Source material =
▶

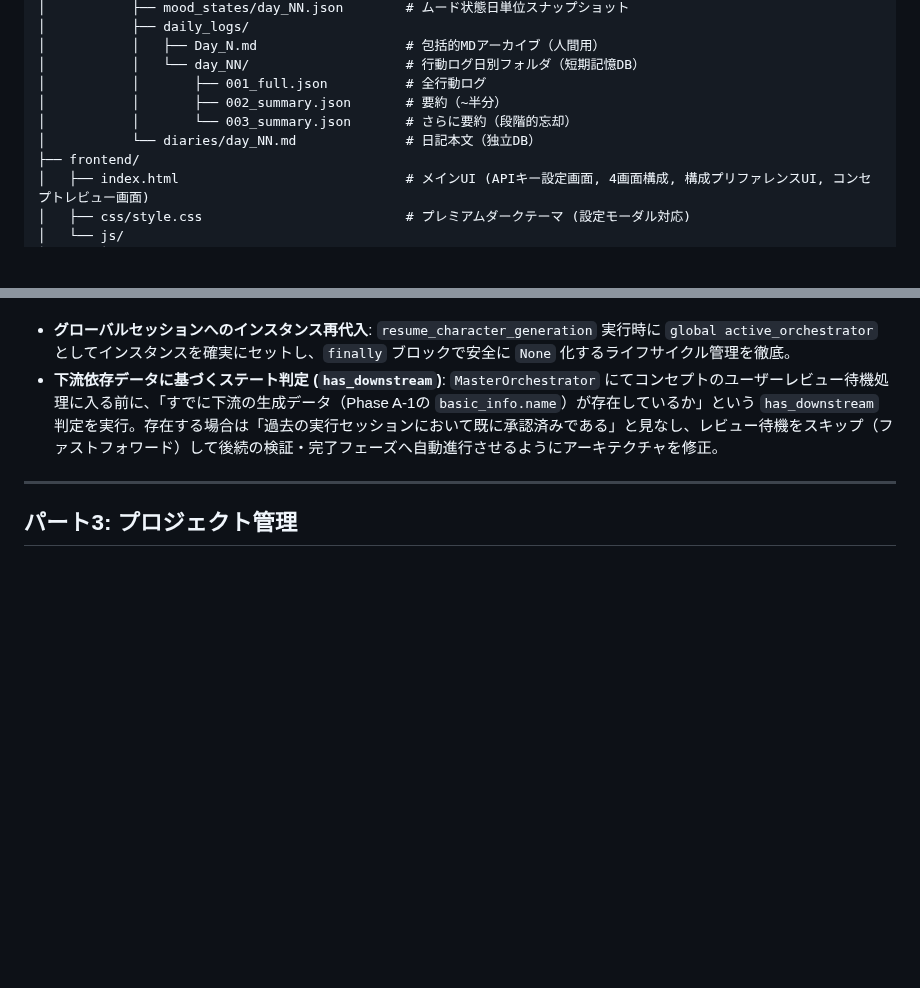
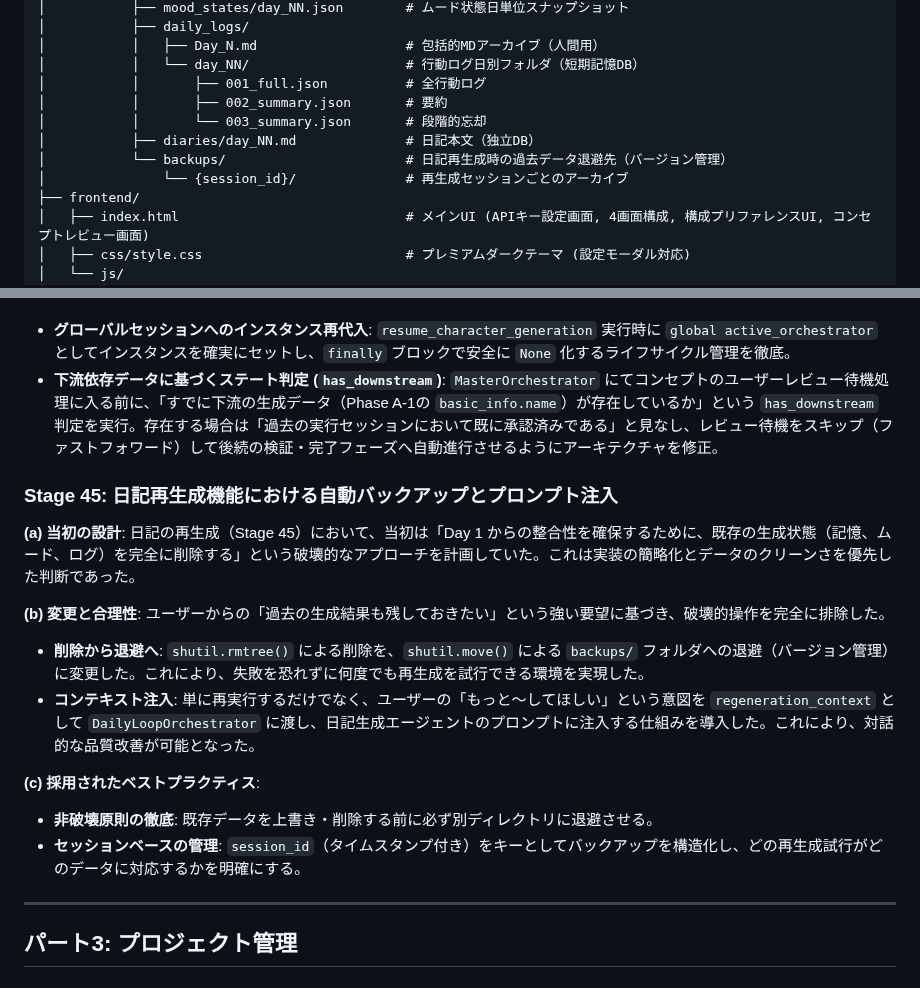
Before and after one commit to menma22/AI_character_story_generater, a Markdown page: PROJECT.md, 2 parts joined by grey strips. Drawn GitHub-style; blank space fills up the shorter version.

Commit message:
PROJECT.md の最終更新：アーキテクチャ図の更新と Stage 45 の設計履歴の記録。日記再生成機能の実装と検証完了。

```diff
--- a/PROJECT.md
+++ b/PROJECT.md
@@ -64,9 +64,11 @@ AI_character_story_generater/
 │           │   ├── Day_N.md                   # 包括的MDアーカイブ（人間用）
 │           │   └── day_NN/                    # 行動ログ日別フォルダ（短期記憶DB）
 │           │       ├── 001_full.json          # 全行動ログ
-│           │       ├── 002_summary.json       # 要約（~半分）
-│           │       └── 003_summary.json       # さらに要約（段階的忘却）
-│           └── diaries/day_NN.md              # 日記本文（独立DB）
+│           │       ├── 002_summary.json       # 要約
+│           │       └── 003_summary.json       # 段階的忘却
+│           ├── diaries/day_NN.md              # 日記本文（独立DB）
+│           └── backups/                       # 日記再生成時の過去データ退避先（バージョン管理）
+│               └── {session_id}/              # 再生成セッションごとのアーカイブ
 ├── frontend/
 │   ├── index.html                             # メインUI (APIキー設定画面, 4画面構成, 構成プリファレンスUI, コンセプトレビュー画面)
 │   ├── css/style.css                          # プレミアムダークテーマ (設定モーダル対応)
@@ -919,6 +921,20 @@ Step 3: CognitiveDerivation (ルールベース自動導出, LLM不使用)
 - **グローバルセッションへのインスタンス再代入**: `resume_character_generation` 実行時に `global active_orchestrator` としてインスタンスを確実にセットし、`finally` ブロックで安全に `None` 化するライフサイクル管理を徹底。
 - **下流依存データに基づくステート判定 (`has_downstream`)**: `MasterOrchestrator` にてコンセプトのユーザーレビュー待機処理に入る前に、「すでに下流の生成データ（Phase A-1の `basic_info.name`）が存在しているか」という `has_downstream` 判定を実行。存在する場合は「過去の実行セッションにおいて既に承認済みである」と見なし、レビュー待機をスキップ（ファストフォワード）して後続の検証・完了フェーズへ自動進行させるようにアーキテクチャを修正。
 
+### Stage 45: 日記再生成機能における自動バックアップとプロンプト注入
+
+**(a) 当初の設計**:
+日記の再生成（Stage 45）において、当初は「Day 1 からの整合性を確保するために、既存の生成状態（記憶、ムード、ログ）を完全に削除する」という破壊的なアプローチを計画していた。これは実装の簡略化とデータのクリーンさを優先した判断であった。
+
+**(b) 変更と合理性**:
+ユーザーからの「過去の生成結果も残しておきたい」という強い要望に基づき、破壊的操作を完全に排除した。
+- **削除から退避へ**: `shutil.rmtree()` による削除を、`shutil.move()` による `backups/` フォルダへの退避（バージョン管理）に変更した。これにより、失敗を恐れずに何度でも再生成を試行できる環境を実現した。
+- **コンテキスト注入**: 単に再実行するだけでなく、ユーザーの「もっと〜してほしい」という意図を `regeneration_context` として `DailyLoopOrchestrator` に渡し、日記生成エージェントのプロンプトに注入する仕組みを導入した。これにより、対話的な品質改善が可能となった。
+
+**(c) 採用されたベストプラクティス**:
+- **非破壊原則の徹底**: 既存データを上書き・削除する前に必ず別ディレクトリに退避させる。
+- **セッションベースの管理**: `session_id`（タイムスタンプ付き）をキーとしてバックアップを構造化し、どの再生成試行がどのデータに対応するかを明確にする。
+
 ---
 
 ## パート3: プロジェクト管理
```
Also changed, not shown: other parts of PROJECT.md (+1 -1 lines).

◀
▶

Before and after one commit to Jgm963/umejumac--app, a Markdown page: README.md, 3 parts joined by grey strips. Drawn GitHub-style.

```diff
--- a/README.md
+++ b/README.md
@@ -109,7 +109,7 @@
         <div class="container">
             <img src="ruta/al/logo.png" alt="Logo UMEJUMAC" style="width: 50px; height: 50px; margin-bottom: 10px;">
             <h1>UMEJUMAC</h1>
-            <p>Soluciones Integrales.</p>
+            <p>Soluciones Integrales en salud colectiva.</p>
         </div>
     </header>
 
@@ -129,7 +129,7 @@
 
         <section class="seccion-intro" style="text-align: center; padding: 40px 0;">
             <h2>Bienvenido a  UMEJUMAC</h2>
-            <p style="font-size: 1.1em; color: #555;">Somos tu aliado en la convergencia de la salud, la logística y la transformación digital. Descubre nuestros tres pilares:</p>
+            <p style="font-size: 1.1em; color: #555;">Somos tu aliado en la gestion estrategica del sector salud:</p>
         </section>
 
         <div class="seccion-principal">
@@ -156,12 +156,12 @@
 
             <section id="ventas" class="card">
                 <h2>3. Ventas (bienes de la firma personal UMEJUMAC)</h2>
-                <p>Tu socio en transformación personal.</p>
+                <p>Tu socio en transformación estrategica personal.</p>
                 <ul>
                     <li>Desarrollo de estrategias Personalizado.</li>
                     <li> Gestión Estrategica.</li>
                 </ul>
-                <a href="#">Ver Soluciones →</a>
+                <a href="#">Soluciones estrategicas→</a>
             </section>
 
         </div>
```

◀
▶

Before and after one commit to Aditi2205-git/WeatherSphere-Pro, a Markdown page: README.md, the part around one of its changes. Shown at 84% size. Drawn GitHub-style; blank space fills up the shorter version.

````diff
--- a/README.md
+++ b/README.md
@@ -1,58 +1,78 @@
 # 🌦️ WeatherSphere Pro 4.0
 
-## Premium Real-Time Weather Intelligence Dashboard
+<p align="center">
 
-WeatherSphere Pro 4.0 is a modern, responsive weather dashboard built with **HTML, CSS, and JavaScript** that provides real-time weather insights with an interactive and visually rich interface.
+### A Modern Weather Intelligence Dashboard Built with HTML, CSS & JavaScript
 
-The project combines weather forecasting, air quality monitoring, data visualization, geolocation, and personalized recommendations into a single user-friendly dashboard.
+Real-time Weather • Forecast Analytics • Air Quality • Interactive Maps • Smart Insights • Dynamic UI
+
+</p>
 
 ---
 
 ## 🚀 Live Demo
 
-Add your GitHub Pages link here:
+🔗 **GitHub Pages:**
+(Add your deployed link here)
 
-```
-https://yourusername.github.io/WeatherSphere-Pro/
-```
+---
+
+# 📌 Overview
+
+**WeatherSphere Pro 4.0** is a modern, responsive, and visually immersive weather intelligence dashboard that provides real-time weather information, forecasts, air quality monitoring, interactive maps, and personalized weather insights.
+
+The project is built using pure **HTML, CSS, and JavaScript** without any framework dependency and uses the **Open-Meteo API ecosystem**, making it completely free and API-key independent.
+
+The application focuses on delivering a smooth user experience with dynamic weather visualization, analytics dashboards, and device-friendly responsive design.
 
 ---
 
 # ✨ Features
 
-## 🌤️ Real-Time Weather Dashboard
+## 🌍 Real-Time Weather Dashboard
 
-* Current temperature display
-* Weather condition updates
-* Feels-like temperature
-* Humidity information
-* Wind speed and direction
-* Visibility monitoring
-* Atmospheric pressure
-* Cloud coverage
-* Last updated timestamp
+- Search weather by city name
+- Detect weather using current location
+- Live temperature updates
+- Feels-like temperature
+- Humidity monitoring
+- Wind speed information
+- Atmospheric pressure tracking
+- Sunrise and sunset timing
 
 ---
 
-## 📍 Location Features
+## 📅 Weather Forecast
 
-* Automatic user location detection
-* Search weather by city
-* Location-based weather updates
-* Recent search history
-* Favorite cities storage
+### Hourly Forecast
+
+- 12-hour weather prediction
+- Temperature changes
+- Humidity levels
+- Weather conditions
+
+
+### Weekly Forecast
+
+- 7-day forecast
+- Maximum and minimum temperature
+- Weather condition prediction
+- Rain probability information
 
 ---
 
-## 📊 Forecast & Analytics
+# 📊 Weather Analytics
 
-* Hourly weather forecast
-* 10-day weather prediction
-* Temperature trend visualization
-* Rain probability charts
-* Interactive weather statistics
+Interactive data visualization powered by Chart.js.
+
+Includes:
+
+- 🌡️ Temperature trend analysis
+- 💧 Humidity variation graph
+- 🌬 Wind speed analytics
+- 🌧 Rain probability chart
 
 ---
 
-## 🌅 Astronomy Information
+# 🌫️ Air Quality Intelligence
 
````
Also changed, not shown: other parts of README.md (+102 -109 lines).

◀

What to do = Your job is to copy out every line from the records above that has the word "seccion".

Answer section =
         <section class="seccion-intro" style="text-align: center; padding: 40px 0;">
         <div class="seccion-principal">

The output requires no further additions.